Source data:
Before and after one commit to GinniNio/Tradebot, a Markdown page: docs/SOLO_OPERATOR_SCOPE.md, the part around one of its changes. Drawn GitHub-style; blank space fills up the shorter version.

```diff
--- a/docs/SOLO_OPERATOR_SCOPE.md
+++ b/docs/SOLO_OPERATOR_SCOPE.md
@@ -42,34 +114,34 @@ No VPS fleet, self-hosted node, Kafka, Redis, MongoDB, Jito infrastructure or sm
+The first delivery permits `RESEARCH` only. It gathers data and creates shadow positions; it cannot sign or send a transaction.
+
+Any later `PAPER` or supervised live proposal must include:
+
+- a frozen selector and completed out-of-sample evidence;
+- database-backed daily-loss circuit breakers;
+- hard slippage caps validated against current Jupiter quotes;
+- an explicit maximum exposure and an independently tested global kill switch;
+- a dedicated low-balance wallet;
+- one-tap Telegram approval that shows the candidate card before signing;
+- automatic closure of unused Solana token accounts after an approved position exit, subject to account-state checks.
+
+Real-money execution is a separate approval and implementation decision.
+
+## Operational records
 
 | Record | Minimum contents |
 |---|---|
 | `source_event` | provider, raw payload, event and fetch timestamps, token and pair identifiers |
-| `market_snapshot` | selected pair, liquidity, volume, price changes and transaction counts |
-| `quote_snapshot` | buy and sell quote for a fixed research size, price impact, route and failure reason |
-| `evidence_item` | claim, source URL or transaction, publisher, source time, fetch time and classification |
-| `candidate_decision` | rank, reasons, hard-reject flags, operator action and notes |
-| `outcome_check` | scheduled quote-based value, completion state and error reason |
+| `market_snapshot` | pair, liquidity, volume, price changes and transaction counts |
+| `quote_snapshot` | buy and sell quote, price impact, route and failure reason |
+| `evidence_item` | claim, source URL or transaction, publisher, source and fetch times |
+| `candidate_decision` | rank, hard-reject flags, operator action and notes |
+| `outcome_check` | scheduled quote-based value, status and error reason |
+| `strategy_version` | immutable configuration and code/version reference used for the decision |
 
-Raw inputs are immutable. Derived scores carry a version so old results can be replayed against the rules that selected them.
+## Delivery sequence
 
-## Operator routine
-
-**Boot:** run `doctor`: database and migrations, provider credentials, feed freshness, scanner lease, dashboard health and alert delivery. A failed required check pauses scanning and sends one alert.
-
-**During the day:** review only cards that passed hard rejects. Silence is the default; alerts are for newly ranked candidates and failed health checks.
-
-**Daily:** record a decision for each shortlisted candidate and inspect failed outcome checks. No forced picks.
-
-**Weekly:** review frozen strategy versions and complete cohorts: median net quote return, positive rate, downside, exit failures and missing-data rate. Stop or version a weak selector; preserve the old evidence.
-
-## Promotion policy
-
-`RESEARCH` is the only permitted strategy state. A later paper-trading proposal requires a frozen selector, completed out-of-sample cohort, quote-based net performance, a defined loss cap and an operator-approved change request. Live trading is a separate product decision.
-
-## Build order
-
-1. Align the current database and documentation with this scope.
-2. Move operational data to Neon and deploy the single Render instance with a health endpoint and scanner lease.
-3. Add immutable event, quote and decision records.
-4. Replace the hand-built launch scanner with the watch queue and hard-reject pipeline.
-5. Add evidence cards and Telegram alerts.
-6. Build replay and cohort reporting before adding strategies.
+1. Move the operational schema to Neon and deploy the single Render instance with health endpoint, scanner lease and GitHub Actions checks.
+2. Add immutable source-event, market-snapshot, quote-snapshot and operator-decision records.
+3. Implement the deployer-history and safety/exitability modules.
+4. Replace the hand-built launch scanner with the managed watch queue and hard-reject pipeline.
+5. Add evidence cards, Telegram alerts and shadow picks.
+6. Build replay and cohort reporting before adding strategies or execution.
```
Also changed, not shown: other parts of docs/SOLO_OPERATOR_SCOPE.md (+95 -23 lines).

...

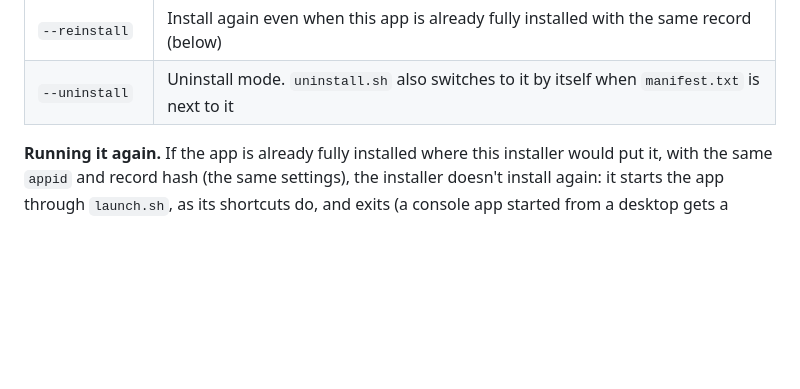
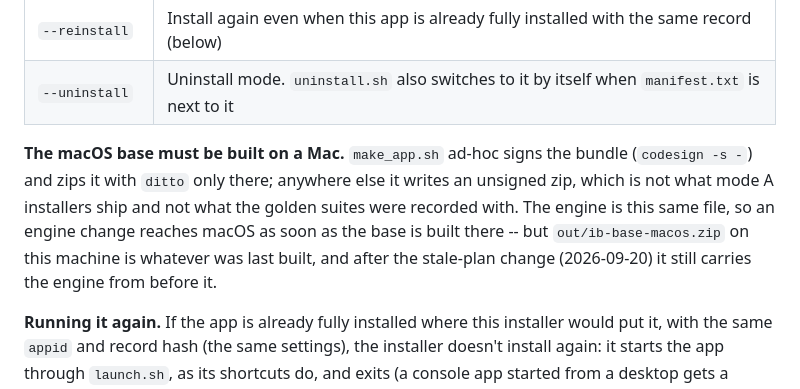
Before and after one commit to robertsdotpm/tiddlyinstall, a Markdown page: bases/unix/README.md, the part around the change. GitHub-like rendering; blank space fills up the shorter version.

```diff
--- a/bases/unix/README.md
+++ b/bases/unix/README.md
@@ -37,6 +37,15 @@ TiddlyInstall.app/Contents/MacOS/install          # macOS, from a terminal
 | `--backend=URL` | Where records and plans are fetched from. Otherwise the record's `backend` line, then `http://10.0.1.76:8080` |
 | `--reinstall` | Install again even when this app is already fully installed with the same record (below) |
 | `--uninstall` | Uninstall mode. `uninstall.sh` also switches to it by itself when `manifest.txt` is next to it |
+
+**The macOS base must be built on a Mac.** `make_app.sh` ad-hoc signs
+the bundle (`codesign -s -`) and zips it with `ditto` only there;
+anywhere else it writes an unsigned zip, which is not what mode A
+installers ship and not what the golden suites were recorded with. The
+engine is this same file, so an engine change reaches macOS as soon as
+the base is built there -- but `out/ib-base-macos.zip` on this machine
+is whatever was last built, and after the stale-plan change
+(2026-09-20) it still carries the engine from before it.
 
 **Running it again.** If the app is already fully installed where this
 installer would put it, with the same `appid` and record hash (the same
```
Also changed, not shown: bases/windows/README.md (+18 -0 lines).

==

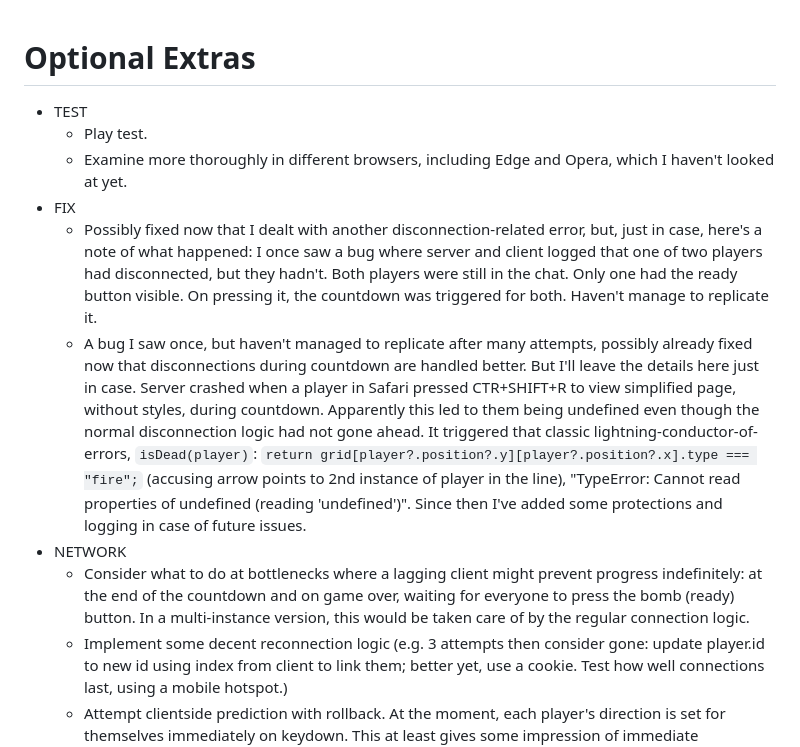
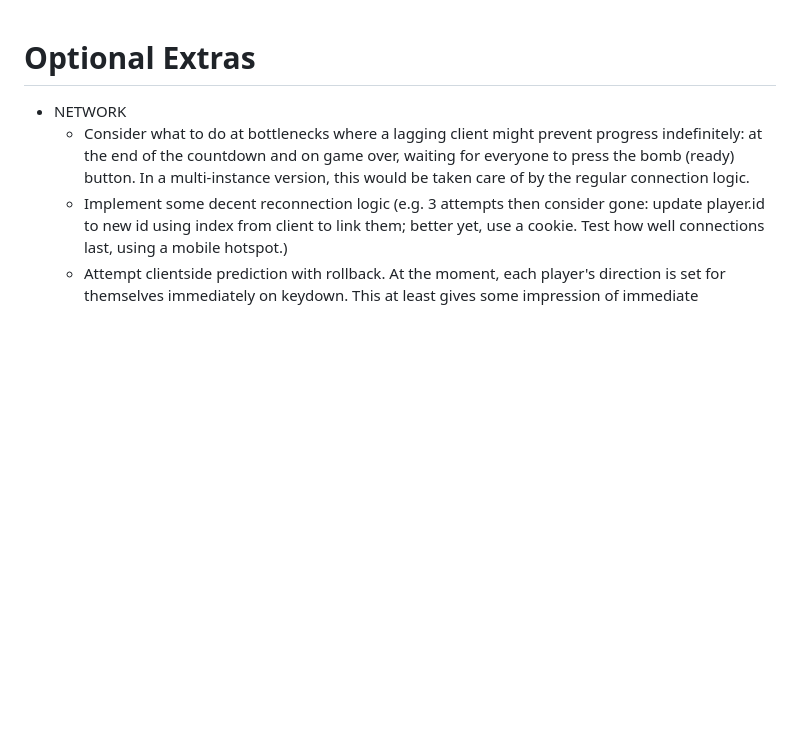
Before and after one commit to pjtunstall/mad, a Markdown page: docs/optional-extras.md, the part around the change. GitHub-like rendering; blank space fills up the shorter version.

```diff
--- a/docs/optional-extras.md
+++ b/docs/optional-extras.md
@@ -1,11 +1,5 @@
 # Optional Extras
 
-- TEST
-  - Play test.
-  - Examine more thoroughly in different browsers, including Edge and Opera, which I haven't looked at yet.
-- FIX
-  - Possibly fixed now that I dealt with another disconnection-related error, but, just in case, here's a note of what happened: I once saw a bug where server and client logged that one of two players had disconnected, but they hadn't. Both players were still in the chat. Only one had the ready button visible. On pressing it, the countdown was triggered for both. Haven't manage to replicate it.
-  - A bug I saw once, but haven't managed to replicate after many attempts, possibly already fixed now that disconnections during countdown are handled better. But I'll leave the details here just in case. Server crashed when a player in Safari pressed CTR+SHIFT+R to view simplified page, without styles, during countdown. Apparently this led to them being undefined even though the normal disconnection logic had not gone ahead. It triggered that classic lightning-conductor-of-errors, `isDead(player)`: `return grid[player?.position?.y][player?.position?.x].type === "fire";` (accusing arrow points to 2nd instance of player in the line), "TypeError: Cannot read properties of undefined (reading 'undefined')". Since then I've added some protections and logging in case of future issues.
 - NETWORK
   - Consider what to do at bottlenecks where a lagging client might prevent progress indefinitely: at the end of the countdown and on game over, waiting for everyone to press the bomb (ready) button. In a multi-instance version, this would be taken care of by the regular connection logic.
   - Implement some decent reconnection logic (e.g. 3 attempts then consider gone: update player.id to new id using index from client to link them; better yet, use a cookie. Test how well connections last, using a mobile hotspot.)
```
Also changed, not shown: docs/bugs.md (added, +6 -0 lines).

ACTION ITEM - Among the records above, find the lines that contain "this" and copy every one.

TASK OUTPUT -
-1. Align the current database and documentation with this scope.
 | `--reinstall` | Install again even when this app is already fully installed with the same record (below) |
+engine is this same file, so an engine change reaches macOS as soon as
+the base is built there -- but `out/ib-base-macos.zip` on this machine
 **Running it again.** If the app is already fully installed where this
-  - A bug I saw once, but haven't managed to replicate after many attempts, possibly already fixed now that disconnections during countdown are handled better. But I'll leave the details here just in case. Server crashed when a player in Safari pressed CTR+SHIFT+R to view simplified page, without styles, during countdown. Apparently this led to them being undefined even though the normal disconnection logic had not gone ahead. It triggered that classic lightning-conductor-of-errors, `isDead(player)`: `return grid[player?.position?.y][player?.position?.x].type === "fire";` (accusing arrow points to 2nd instance of player in the line), "TypeError: Cannot read properties of undefined (reading 'undefined')". Since then I've added some protections and logging in case of future issues.
   - Consider what to do at bottlenecks where a lagging client might prevent progress indefinitely: at the end of the countdown and on game over, waiting for everyone to press the bomb (ready) button. In a multi-instance version, this would be taken care of by the regular connection logic.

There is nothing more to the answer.